The net result is that the CRL – and by implication the Government – are on a collision course of conflict with the religious community. Commenting on the CRL’s Final Report, Bishop Zipho Siwa – presiding Bishop of the Methodist Church of Southern Africa (MCSA) and President of the South African Council of Churches (SACC) – has said that “in whatever ‘self-regulatory’ terms this is couched, these regulatory bodies will be state-appointed, state-funded and state-controlled. As a result, the proposed legislation effectively amounts to state regulation of religion.” Stephen Brislin, Archbishop of Cape Town and President of the Southern Africa Catholic Bishops’ Conference (SACBC) said that “ a recommendation that new laws be introduced to enforce registration of pastors and ministers is overkill and a response that one would expect more from a totalitarian state than a constitutional democracy”. Bishop Malusi Mpumlwana, SACC General Secretary, said that “the mechanisms for implementation will most definitely need more engagement time, which we believe should be afforded ahead of any legislative conclusions.”
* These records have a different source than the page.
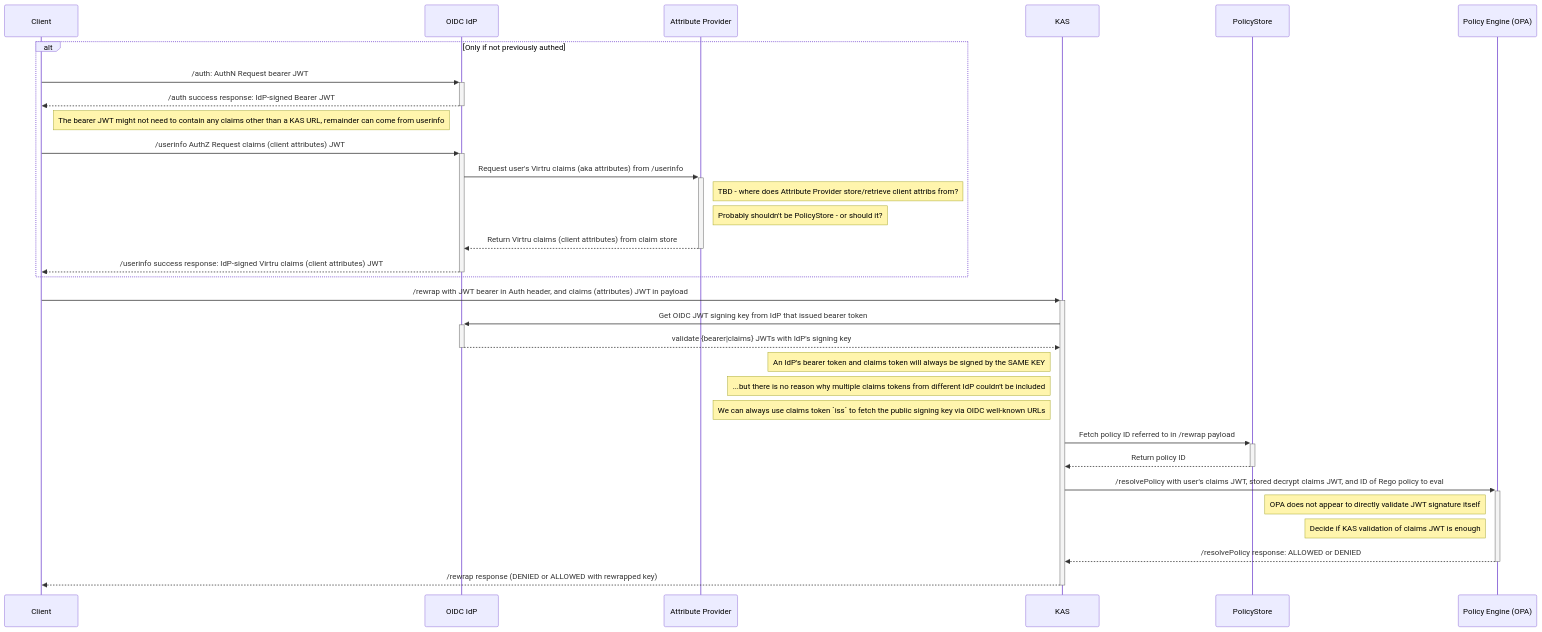
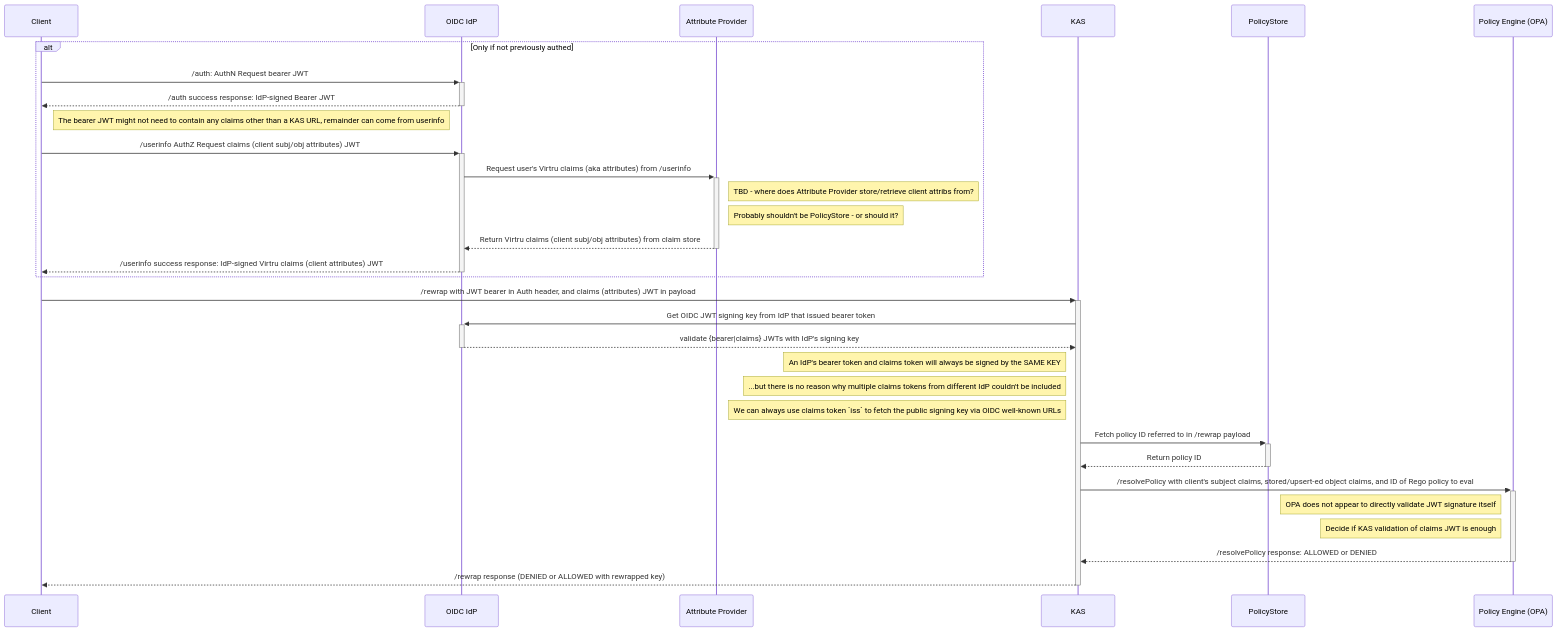
Before and after one commit to opentdf/spec: the diagram in diagrams/oidc-online-rewrap.mmd, drawn with Mermaid. The commit also changed 11 other files, not shown here.

Commit message:
Update diagrams

```diff
--- a/diagrams/oidc-online-rewrap.mmd
+++ b/diagrams/oidc-online-rewrap.mmd
@@ -1,36 +1,36 @@
 sequenceDiagram
 
     participant Client
     participant IdP as OIDC IdP
     participant Attribute Provider
     participant KAS
     participant PolicyStore
     participant OPA as Policy Engine (OPA)
 
 
     alt Only if not previously authed
         Client->>+IdP: /auth: AuthN Request bearer JWT
         IdP-->>-Client: /auth success response: IdP-signed Bearer JWT
         Note right of Client: The bearer JWT might not need to contain any claims other than a KAS URL, remainder can come from userinfo
 
-        Client->>+IdP: /userinfo AuthZ Request claims (client attributes) JWT
+        Client->>+IdP: /userinfo AuthZ Request claims (client subj/obj attributes) JWT
         IdP->>+Attribute Provider: Request user's Virtru claims (aka attributes) from /userinfo
         Note right of Attribute Provider: TBD - where does Attribute Provider store/retrieve client attribs from?
         Note right of Attribute Provider: Probably shouldn't be PolicyStore - or should it?
-        Attribute Provider-->>-IdP: Return Virtru claims (client attributes) from claim store
+        Attribute Provider-->>-IdP: Return Virtru claims (client subj/obj attributes) from claim store
         IdP-->>-Client: /userinfo success response: IdP-signed Virtru claims (client attributes) JWT
     end
     Client->>+KAS: /rewrap with JWT bearer in Auth header, and claims (attributes) JWT in payload
     KAS->>+IdP: Get OIDC JWT signing key from IdP that issued bearer token
     IdP-->>-KAS: validate {bearer|claims} JWTs with IdP's signing key
     Note left of KAS: An IdP's bearer token and claims token will always be signed by the SAME KEY
     Note left of KAS: ...but there is no reason why multiple claims tokens from different IdP couldn't be included
     Note left of KAS: We can always use claims token `iss` to fetch the public signing key via OIDC well-known URLs
     KAS->>+PolicyStore: Fetch policy ID referred to in /rewrap payload
     PolicyStore-->>-KAS: Return policy ID
-    KAS->>+OPA: /resolvePolicy with user's claims JWT, stored decrypt claims JWT, and ID of Rego policy to eval
+    KAS->>+OPA: /resolvePolicy with client's subject claims, stored/upsert-ed object claims, and ID of Rego policy to eval
     Note left of OPA: OPA does not appear to directly validate JWT signature itself
     Note left of OPA: Decide if KAS validation of claims JWT is enough
     OPA-->>-KAS: /resolvePolicy response: ALLOWED or DENIED
 
     KAS-->>-Client: /rewrap response (DENIED or ALLOWED with rewrapped key)
```
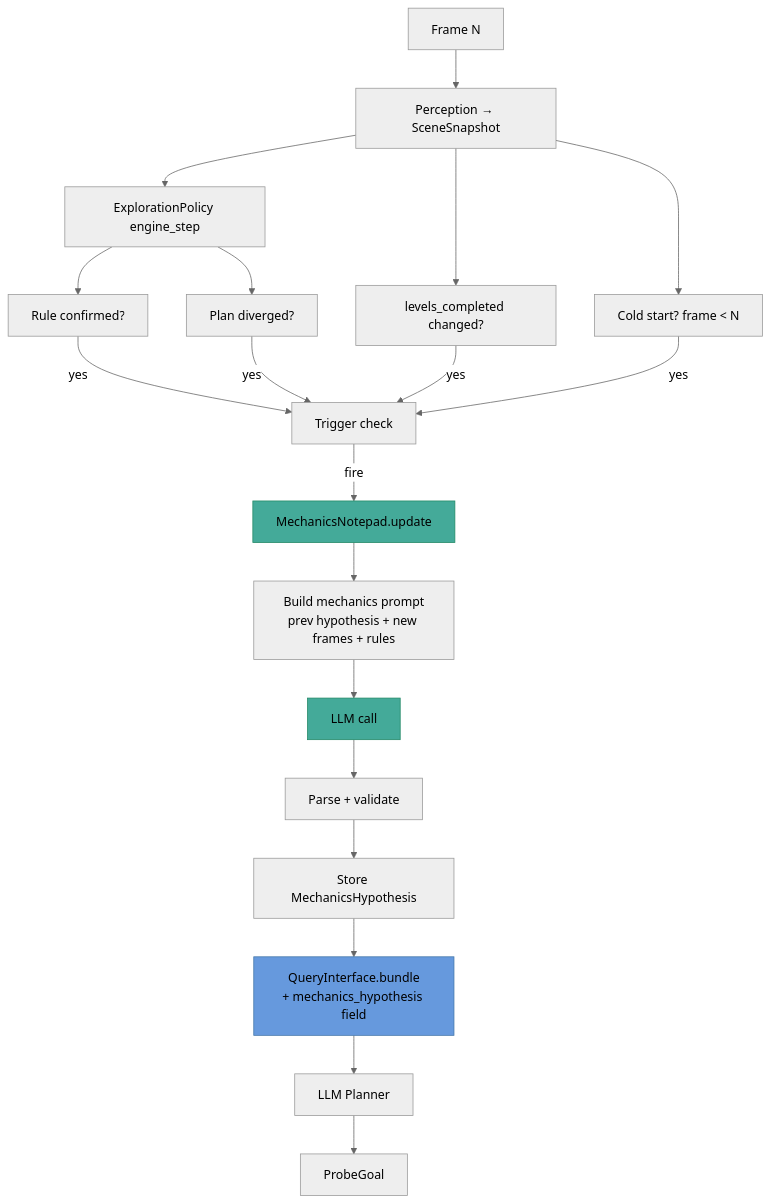
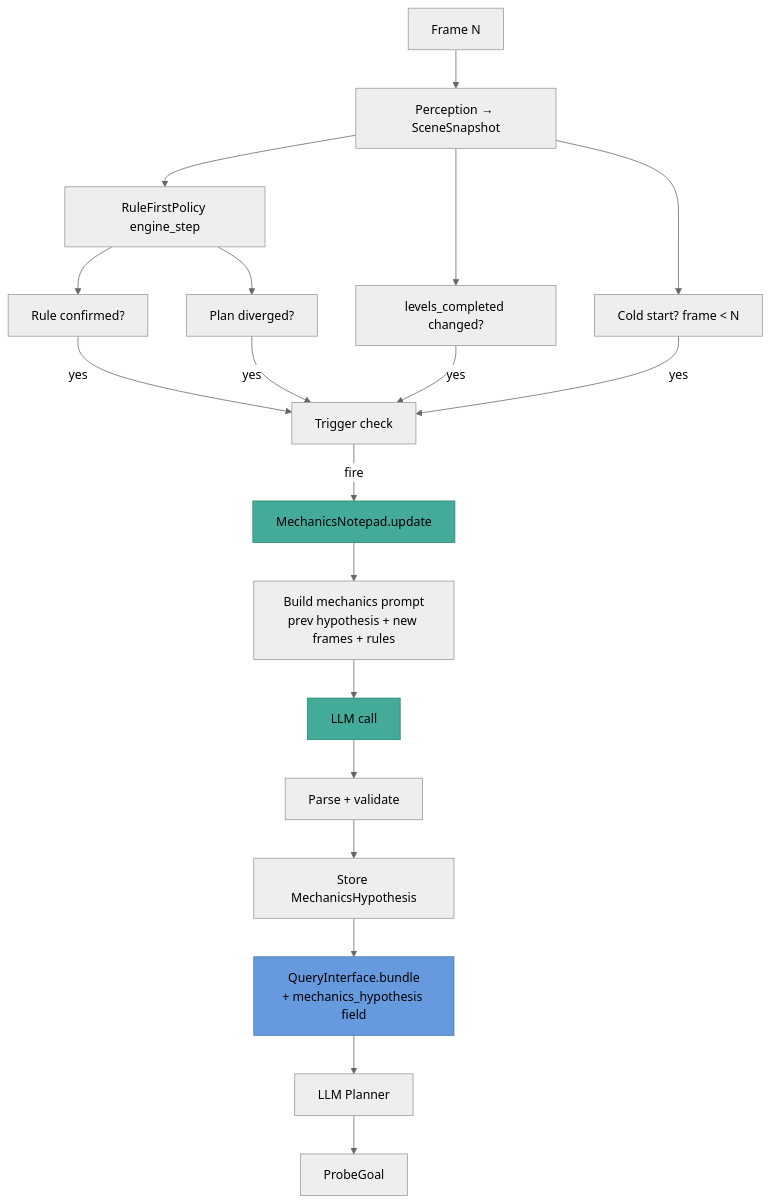
One commit to peara/ARC-AGI-3-Agents changed the diagram in docs/brainstorms/mechanics-notepad.md. Above: the diagram before and after it, drawn with Mermaid (neutral theme). The commit also changed 16 other files, not shown here.

First line of the commit message:
refactor(cleanup): delete ExplorationPolicy, update tests, remove v1 docs

````diff
--- a/docs/brainstorms/mechanics-notepad.md
+++ b/docs/brainstorms/mechanics-notepad.md
@@ -179,27 +179,27 @@
 ```mermaid
 graph TD
     FRAME[Frame N] --> PERC[Perception → SceneSnapshot]
-    PERC --> POLICY[ExplorationPolicy engine_step]
+    PERC --> POLICY[RuleFirstPolicy engine_step]
     POLICY --> RULES[Rule confirmed?]
     RULES -->|yes| TRIG[Trigger check]
     PERC --> LVL[levels_completed changed?]
     LVL -->|yes| TRIG
     PERC --> COLD[Cold start? frame < N]
     COLD -->|yes| TRIG
     POLICY --> DIV[Plan diverged?]
     DIV -->|yes| TRIG
 
     TRIG -->|fire| NOTEPAD[MechanicsNotepad.update]
     NOTEPAD --> ML[Build mechanics prompt<br/>prev hypothesis + new frames + rules]
     ML --> LLM[LLM call]
     LLM --> PARSE[Parse + validate]
     PARSE --> STORE[Store MechanicsHypothesis]
 
     STORE --> BUNDLE[QueryInterface.bundle<br/>+ mechanics_hypothesis field]
     BUNDLE --> PLANNER[LLM Planner]
     PLANNER --> PROBE[ProbeGoal]
 
     style NOTEPAD fill:#4a9,stroke:#286
     style LLM fill:#4a9,stroke:#286
     style BUNDLE fill:#69d,stroke:#47a
 ```
````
FOR SA is firmly of the same opinion. The CRL’s proposal will completely overturn the current relationship between the State and the religious community of South Africa, which is a fundamental erosion of our constitutional rights to enjoy freedom of religion and freedom of assembly. It is therefore unconstitutional and also unnecessary, particularly as there are already existing laws which deal with all the issues of abuse that the CRL have identified. We therefore advocate that the CRL’s Final Report should either be withdrawn or rejected by the COGTA Portfolio Committee. Thereafter, a national and broadly inclusive process should be initiated to strengthen the accountability of both Government and the religious community, which should include better law enforcement and the formulation of a “Code of Ethics” that all can voluntarily ascribe to and which would amount to true self-regulation of religion.
It is absolutely crucial that religious communities make their voices heard on this issue to COGTA, who have invited such representations. Please make sure to send same to the COGTA Portfolio Committee by no later than 21 AUGUST 2017:
To assist you with your submissions, please see the following links:
- Sample submission to COGTA
- CRL Final Report – www.forsa.org.za/document-library/ (In folder “CRL Report”, see “Final Report”).
- FOR SA’s summary of issues and concerns, dated 13 July 2017